Lunghino is a type of pasta local to Poggio Murella. I guess you could describe it as a sort of spaghetti, except it's a bit thicker and about half the length. Of course, it would take decades to learn how to make it just like the nonne of Poggio Murella do, but you can use shop bought fresh pasta and I think it would still taste as delicious.According to local legend, lunghino con le lumache was first made by a local farmer's wife who had a bit of problem with snails in her garden. Not knowing what to do with them, she collected them up, washed them and served them to her husband with some homemade pasta. Worried about what he might think, the clever wife cut the snails up so finely and mixed them into the tomato sauce that he had no idea what he was eating. To her utter surprise, her husband loved the pasta dish and asked her to make it again and again. Soon the secret about this delicious pasta dish was out and every housewife was making it. If you ask around Poggio Murella these days, they'll tell you that this story was the beginning of their extremely famous Sagra della Lumaca, which has been held in early June every year here for more than 30 years. Today, Poggio Murella is still known for this dish. It's quite an anomaly that such a normally sleepy town should be overrun with hungry customers every time they hold a festival, but that's exactly what happens.

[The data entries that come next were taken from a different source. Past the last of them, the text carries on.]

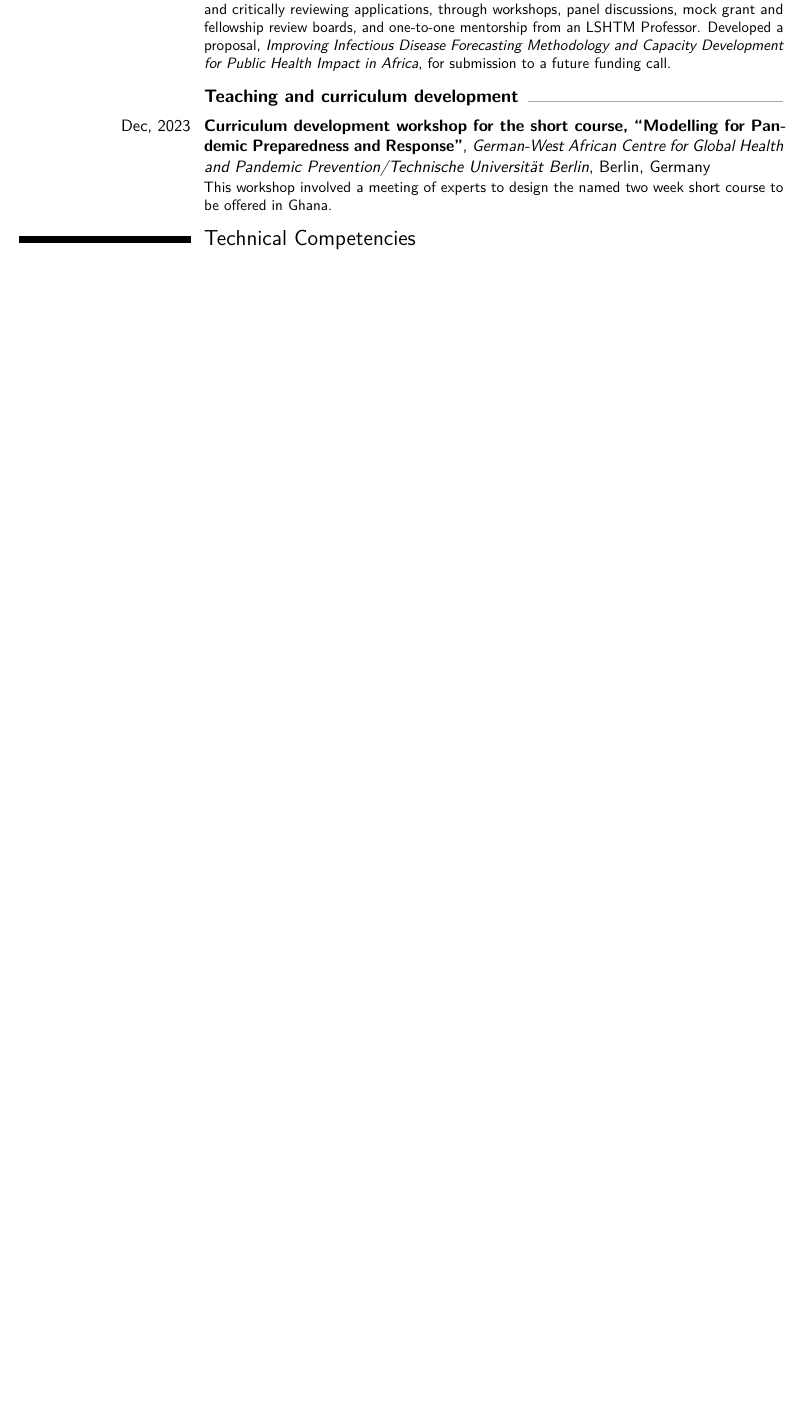
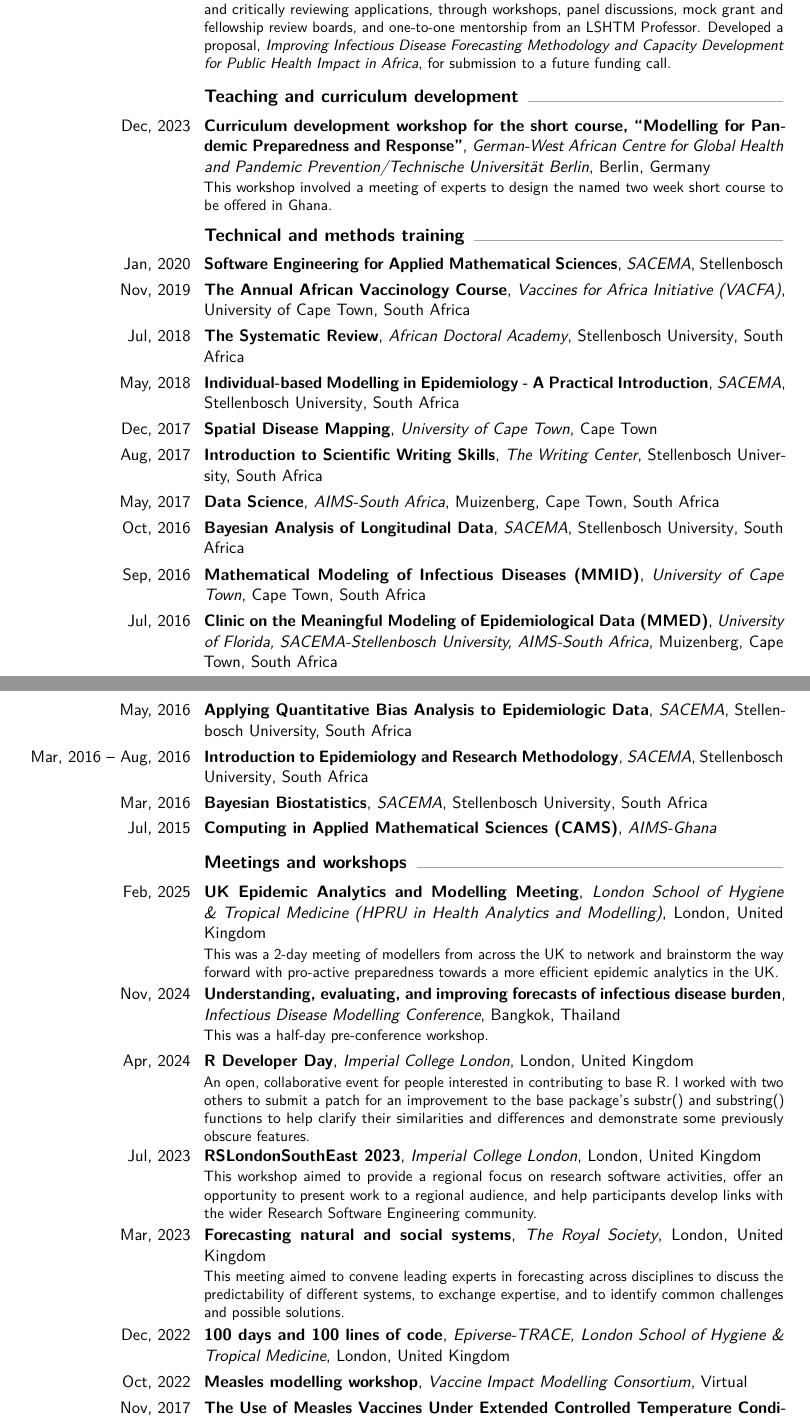
Before and after one commit to jamesmbaazam/CVs_JamesAzam, a LaTeX CV (CV_detailed_JamesAzam/CV_detailed_JamesAzam.tex): part of page 10 of 11 before the commit and two parts of pages 10 and 11 of 12 after it, the two joined at a grey line, cut so that both start at the same text, the shorter picture padded with empty space. Compiled offline with pdfLaTeX.

Commit message:
Show all Professional Development entries, grouped by category
Restore the commented-out entries as subsections (technical and methods
training, meetings and workshops, science communication), each in
reverse chronological order. Equality and compliance training stays
commented out.

Co-Authored-By: Claude Opus 5.5 <noreply@anthropic.com>

```diff
--- a/CV_detailed_JamesAzam/CV_detailed_JamesAzam.tex
+++ b/CV_detailed_JamesAzam/CV_detailed_JamesAzam.tex
@@ -336,20 +336,31 @@ Stellenbosch University}{South Africa}{}{}
 \subsection{Teaching and curriculum development}
 \cventry{Dec, 2023}{Curriculum development workshop for the short course, ``Modelling for Pandemic Preparedness and Response''}{German-West African Centre for Global Health and Pandemic Prevention/Technische Universität Berlin}{Berlin}{Germany}{This workshop involved a meeting of experts to design the named two week short course to be offered in Ghana.}
 
-% ---------------------------------------------------------------------------
-% Hidden entries: kept for the record but not shown, following the Cambridge
-% and Imperial guidance to list only training that shows career progression.
-% Uncomment any entry to show it again.
-% ---------------------------------------------------------------------------
+\needspace{6\baselineskip}
+\subsection{Technical and methods training}
+\cventry{Jan, 2020}{Software Engineering for Applied Mathematical Sciences}{SACEMA}{Stellenbosch}{}{}
+\cventry{Nov, 2019}{The Annual African Vaccinology Course}{Vaccines for Africa Initiative (VACFA)}{University of Cape Town, South Africa}{}{}
+\cventry{Jul, 2018}{The Systematic Review}{African Doctoral Academy}{Stellenbosch University}{South Africa}{}
+\cventry{May, 2018}{Individual-based Modelling in Epidemiology - A Practical Introduction}{SACEMA}{Stellenbosch University}{South Africa}{}
+\cventry{Dec, 2017}{Spatial Disease Mapping}{University of Cape Town}{Cape Town}{}{}
+\cventry{Aug, 2017}{Introduction to Scientific Writing Skills}{The Writing Center}{Stellenbosch University}{South Africa}{}
+\cventry{May, 2017}{Data Science}{AIMS-South Africa}{Muizenberg, Cape Town, South Africa}{}{}
+\cventry{Oct, 2016}{Bayesian Analysis of Longitudinal Data}{SACEMA}{Stellenbosch University}{South Africa}{}
+\cventry{Sep, 2016}{Mathematical Modeling of Infectious Diseases (MMID)}{University of Cape Town}{Cape Town, South Africa}{}{}
+\cventry{Jul, 2016}{Clinic on the Meaningful Modeling of Epidemiological Data (MMED)}{University of Florida, SACEMA-Stellenbosch University, AIMS-South Africa}{Muizenberg, Cape Town, South Africa}{}{}
+\cventry{May, 2016}{Applying Quantitative Bias Analysis to Epidemiologic Data}{SACEMA}{Stellenbosch University}{South Africa}{}
+\cventry{Mar, 2016 -- Aug, 2016}{Introduction to Epidemiology and Research Methodology}{SACEMA}{Stellenbosch University}{South Africa}{}
+\cventry{Mar, 2016}{Bayesian Biostatistics}{SACEMA}{Stellenbosch University}{South Africa}{}
+\cventry{Jul, 2015}{Computing in Applied Mathematical Sciences (CAMS)}
+{AIMS-Ghana}{}{}{}
 
-% --- Meetings and conference workshops attended ---
-% \cventry{Feb, 2025}{UK Epidemic Analytics and Modelling Meeting}{London School of Hygiene \& Tropical Medicine (HPRU in Health Analytics and Modelling)}{London}{United Kingdom}{This was a 2-day meeting of modellers from across the UK to network and brainstorm the way forward with pro-active preparedness towards a more efficient epidemic analytics in the UK.}
-% \cventry{Nov, 2024}{Understanding, evaluating, and improving forecasts of infectious disease burden}{Infectious Disease Modelling Conference}{Bangkok}{Thailand}{This was a half-day pre-conference workshop.}
-% \cventry{Apr, 2024}{R Developer Day}{Imperial College London}{London}{United Kingdom}{An open, collaborative event for people interested in contributing to base R. I worked with two others to submit a patch for an improvement to the base package's substr() and substring() functions to help clarify their similarities and differences and demonstrate some previously obscure features.}
-% \cventry{Jul, 2023}{RSLondonSouthEast 2023}{Imperial College London}{London}{United Kingdom}{This workshop aimed to provide a regional focus on research software activities, offer an opportunity to present work to a regional audience, and help participants develop links with the wider Research Software Engineering community.}
-% \cventry{Mar, 2023}{Forecasting natural and social systems}{The Royal Society}{London}{United Kingdom}{This meeting aimed to convene leading experts in forecasting across disciplines to discuss the predictability of different systems, to exchange expertise, and to identify common challenges and possible solutions.}
-% \cventry{Dec, 2022}{100 days and 100 lines of code}{Epiverse-TRACE, London School of Hygiene \& Tropical Medicine}{London}{United Kingdom}{}
-% \cventry{Oct, 2022}{Measles modelling workshop}{Vaccine Impact Modelling Consortium}{Virtual}{}{}
-% \cventry{Nov, 2017}{The Use of Measles Vaccines Under Extended Controlled Temperature Conditions}{Médecins Sans Frontières}{Paris, France}{}{}
-% \cventry{May, 2016}{Global Change Impact on Infectious Diseases and Alien Species Expansion}
-% {AIMS-South Africa in collaboration with 16 other societies/organisations}{}{}{}
+\needspace{6\baselineskip}
+\subsection{Meetings and workshops}
+\cventry{Feb, 2025}{UK Epidemic Analytics and Modelling Meeting}{London School of Hygiene \& Tropical Medicine (HPRU in Health Analytics and Modelling)}{London}{United Kingdom}{This was a 2-day meeting of modellers from across the UK to network and brainstorm the way forward with pro-active preparedness towards a more efficient epidemic analytics in the UK.}
+\cventry{Nov, 2024}{Understanding, evaluating, and improving forecasts of infectious disease burden}{Infectious Disease Modelling Conference}{Bangkok}{Thailand}{This was a half-day pre-conference workshop.}
+\cventry{Apr, 2024}{R Developer Day}{Imperial College London}{London}{United Kingdom}{An open, collaborative event for people interested in contributing to base R. I worked with two others to submit a patch for an improvement to the base package's substr() and substring() functions to help clarify their similarities and differences and demonstrate some previously obscure features.}
+\cventry{Jul, 2023}{RSLondonSouthEast 2023}{Imperial College London}{London}{United Kingdom}{This workshop aimed to provide a regional focus on research software activities, offer an opportunity to present work to a regional audience, and help participants develop links with the wider Research Software Engineering community.}
+\cventry{Mar, 2023}{Forecasting natural and social systems}{The Royal Society}{London}{United Kingdom}{This meeting aimed to convene leading experts in forecasting across disciplines to discuss the predictability of different systems, to exchange expertise, and to identify common challenges and possible solutions.}
+\cventry{Dec, 2022}{100 days and 100 lines of code}{Epiverse-TRACE, London School of Hygiene \& Tropical Medicine}{London}{United Kingdom}{}
+\cventry{Oct, 2022}{Measles modelling workshop}{Vaccine Impact Modelling Consortium}{Virtual}{}{}
+\cventry{Nov, 2017}{The Use of Measles Vaccines Under Extended Controlled Temperature Conditions}{Médecins Sans Frontières}{Paris, France}{}{}
```
Also changed, not shown: CV_detailed_JamesAzam/CV_detailed_JamesAzam.pdf, CV_detailed_JamesAzam/CV_detailed_JamesAzam.tex (39 more changed lines).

The Sagra della Lumaca is celebrated on the first weekend of June each year! And this weekend was no different. I have never seen so many people at a sagre before. Poggio Murella is so small, and yet it has such a reputation, and it's all because of this pasta dish. So in the spirit of the Poggioli, I thought I'd share this world famous pasta recipe with you. I've used shop bought pasta, but if you want the recipe for fresh pasta let me know!
Pasta con le lumache (Pasta with snails)Ingredients 300g of shop bought fresh spaghetti 1kg of snails* 200 ml white vinegar 400 ml dry white wine 4 cloves 2 cloves of garlic 1 onion 1 carrot 1 rib of celery a handful of herbs (sage, thyme, rosemary or whatever you have on hand) olive oil 1 red pepper, finely diced 300g of canned peeled tomatoes 1/4 cup of chicken stock salt and pepper a handful of parsley, finely chopped Method Carefully wash the snails and put them in a bowl with the salt and the vinegar, cover the pan, and leave to soak for 2 hours. Rinse the snails and put them in a heavy based pot, cover with water, and bring to the boil. Boil for 5 minutes, then drain and rinse again. Place the snails back into the pot and add the wine and enough water to cover them. Add the onion, cloves, carrot, celery, herbs and salt and pepper. Cover the pan and leave to simmer for 2 hours. By washing, boiling and rising the snails over and over, you're removing all the dirt and small stones that might be inside them. It's a little tedious, but absolutely necessary. Take the snails off the heat and leave to cool, before removing them from their shells with a toothpick. Heat the olive oil in saucepan over medium heat. Add the snails and the chopped garlic and cook until the garlic is browned. Add the canned tomatoes, red pepper and the chicken stock. Season with salt and cook gently for an hour. Boil the spaghetti according to the directions on the packet. Drain and add to the saucepan. Toss with tongs and make sure the pasta is evenly coated before spooning onto serving plates. Sprinkle with the chopped parsley and serve immediately. Serves 4 * You don't have to go into your back garden to find the snails for this recipe. Most good supermarkets and butchers now stock them. If they don't have them on hand, ask your local butcher if they can order them in for you.